BERKELEY – These are days of grave disillusionment with the state of the world. Sinister forces of fanatical, faith-based killing – something that we in the West, at least, thought had largely ended by 1750 – are back. And they have been joined by and are reinforcing forces of nationalism, bigotry, and racism that we thought had been largely left in the ruins of Berlin in 1945.
In addition, economic growth since 2008 has been profoundly disappointing. There is no reasoned case for optimistically expecting a turn for the better in the next five years or so. And the failure of global institutions to deliver ever-increasing prosperity has undermined the trust and confidence which in better times would serve to suppress the murderous demons of our age.
Pessimism understandably comes easy these days – perhaps too easy. In fact, enthusiastic and positive contrarianism is in order: if we look at global economic growth not just five years out, but over the next 30-60 years, the picture looks much brighter.

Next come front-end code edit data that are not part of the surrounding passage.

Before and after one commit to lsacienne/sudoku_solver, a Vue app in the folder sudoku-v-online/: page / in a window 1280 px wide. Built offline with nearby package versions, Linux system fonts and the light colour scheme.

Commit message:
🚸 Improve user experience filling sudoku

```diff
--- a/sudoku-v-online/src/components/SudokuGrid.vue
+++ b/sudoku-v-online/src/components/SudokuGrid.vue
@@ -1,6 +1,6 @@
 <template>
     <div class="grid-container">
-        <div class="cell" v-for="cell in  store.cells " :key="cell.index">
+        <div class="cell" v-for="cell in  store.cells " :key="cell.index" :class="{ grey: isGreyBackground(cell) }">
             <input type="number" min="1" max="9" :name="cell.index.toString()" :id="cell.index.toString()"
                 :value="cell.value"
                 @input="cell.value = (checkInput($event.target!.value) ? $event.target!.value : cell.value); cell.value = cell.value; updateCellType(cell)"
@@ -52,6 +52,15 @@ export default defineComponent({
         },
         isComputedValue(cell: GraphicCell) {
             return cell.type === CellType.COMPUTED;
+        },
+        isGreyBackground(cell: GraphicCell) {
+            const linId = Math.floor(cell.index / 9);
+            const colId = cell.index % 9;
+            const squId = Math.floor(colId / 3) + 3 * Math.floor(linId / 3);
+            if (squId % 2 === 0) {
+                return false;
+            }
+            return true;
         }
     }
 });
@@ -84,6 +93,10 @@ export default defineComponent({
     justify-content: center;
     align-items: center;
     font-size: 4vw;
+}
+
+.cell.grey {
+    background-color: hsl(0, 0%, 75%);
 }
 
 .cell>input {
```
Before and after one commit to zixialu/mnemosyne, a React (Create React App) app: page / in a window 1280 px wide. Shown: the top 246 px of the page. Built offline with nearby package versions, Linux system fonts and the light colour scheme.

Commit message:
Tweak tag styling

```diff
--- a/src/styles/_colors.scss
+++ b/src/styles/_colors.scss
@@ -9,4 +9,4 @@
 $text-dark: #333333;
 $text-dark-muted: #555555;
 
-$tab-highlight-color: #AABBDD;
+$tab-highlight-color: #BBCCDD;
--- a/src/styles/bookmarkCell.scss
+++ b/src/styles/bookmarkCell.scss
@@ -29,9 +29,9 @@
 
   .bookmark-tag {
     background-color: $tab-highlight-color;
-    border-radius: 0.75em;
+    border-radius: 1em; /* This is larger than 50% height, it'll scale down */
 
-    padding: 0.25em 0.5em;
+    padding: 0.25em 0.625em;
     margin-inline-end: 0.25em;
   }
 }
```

The reason is simple: the large-scale trends that have fueled global growth since World War II have not stopped. More people are gaining access to new, productivity enhancing technologies, more people are engaging in mutually beneficial trade, and fewer people are being born, thus allaying any continued fears of a so-called population bomb.